I was given a ride back by motorcycle by another wonderful friend. I got to catch up with the extraordinary turn of events in his life, the kind of holiday sharing that reminds me of playing with my favorite cousin on Passover. When I got home I washed myself and my clothes for 2 ½ hours. Pink hair and green fingernails, it was almost time for the very best part of every day, sitting upstairs in silent meditation for an hour with the formless form of Swami Veda Bharati. Later I heard myself say to a friend who, somewhat depressed, had not come to meditation, the guru has no body. The world is in pain. We are all his hands and feet. He needs you.
Isn’t this true in any tradition, guru or no guru, belief in God or not? Every action or refusal to act affects the whole.
In India, it is common to reflect on non-ownership and non-doership after any act with the following prayer:
Om tat sat brahma panam astu.
May all this be an offering to Brahman .3
1 It begins at nightfall of the first full moon after the spring equinox and ends at sunset of the 8th day except in Israel where it ends one day earlier.
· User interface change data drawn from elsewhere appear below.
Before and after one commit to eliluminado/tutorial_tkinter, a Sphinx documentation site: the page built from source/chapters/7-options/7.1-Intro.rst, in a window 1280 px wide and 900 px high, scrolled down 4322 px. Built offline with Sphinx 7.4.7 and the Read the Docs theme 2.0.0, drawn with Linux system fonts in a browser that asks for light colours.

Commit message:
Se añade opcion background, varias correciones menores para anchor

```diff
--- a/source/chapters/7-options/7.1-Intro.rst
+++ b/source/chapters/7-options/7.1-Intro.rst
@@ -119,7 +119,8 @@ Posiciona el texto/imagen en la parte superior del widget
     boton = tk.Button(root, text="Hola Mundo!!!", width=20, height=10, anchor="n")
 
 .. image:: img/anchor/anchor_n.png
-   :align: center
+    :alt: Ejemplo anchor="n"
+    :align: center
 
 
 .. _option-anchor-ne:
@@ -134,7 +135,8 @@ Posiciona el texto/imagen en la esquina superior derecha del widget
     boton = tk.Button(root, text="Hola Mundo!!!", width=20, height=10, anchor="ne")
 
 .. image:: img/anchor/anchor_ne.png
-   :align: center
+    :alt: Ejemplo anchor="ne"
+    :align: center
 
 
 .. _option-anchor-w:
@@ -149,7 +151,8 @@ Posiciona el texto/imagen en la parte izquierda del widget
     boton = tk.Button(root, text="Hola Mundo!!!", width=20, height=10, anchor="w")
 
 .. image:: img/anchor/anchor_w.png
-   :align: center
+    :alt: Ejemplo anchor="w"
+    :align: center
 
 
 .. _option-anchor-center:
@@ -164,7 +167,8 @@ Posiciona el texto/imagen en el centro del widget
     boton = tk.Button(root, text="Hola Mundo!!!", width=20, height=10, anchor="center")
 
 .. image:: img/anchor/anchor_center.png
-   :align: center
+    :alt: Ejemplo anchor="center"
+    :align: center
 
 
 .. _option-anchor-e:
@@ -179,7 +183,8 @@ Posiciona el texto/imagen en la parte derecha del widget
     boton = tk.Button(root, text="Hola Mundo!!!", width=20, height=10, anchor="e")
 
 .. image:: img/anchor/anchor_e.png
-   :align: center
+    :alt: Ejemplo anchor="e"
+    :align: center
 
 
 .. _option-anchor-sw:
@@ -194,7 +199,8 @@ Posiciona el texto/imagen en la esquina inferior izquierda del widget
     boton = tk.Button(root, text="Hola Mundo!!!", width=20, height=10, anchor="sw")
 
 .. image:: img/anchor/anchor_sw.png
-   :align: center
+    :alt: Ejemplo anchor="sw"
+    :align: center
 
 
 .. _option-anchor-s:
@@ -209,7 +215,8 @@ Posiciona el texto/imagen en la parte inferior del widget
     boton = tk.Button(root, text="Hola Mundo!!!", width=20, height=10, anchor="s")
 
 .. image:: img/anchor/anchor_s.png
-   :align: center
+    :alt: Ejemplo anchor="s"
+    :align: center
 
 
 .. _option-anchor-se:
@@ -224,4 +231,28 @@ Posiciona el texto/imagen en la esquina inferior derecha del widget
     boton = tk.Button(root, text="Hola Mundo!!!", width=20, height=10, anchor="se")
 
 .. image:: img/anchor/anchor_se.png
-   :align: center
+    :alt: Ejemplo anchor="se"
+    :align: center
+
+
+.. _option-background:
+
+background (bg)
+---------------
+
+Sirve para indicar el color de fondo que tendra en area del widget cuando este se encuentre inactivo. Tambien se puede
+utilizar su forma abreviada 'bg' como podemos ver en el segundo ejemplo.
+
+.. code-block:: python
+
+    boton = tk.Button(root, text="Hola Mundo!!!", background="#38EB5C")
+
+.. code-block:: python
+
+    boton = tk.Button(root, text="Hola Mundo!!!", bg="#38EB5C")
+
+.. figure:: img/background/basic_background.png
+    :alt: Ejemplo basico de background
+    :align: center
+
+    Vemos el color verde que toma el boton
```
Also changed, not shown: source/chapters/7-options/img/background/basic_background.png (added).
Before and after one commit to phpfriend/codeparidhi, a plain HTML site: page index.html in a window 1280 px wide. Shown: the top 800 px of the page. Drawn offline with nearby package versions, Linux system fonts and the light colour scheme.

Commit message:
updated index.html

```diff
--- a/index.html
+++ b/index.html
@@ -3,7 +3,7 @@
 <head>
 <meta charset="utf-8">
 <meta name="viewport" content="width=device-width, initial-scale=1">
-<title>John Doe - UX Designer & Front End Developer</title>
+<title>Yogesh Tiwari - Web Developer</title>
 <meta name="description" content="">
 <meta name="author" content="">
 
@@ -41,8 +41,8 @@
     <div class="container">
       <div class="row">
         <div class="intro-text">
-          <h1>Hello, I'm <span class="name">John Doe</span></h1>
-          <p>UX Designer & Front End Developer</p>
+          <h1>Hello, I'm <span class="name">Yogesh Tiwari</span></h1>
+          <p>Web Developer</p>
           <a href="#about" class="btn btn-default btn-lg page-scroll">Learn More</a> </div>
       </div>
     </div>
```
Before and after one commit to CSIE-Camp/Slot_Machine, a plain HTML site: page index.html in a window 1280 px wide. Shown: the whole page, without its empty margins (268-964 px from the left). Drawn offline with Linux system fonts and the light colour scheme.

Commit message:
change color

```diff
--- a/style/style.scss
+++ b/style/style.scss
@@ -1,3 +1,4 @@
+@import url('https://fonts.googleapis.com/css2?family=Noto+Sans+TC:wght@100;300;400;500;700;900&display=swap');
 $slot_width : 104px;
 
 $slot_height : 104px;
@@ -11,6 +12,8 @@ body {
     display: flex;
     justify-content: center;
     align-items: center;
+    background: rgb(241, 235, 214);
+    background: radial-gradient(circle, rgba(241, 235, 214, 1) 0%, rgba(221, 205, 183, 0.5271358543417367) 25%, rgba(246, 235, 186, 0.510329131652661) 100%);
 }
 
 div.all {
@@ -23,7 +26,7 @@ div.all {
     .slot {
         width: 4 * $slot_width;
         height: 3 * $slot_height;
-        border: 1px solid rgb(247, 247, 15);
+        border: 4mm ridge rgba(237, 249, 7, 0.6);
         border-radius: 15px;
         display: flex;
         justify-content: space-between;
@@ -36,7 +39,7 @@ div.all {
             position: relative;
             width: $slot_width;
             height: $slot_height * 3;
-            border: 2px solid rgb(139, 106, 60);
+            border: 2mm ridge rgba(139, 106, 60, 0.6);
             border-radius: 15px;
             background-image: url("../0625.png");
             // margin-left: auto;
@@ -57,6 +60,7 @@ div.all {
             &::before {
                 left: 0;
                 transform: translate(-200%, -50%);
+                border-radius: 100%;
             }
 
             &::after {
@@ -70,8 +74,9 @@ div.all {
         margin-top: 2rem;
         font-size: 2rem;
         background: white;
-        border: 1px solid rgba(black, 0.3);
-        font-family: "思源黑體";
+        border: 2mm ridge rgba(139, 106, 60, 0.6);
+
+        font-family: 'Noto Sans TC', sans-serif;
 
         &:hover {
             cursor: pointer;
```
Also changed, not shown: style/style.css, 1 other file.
This year, 2011, it begins on April 18th and ends on April 26th (April 25th in Israel).
2 The 10 Plagues of Egypt: The Nile River turned to blood, Egypt was covered with frogs, gnats, flies, cattle plague, boils, hail, locusts that devoured all the crops, total darkness for 3 days over Egypt except over its Jews, the death of all first-born Children except that the angel of death passed over the houses of all Jews, sparing their children.
3God, the One God that is All, the Absolute Reality, the Expansive One, at once vast and infinitesimally small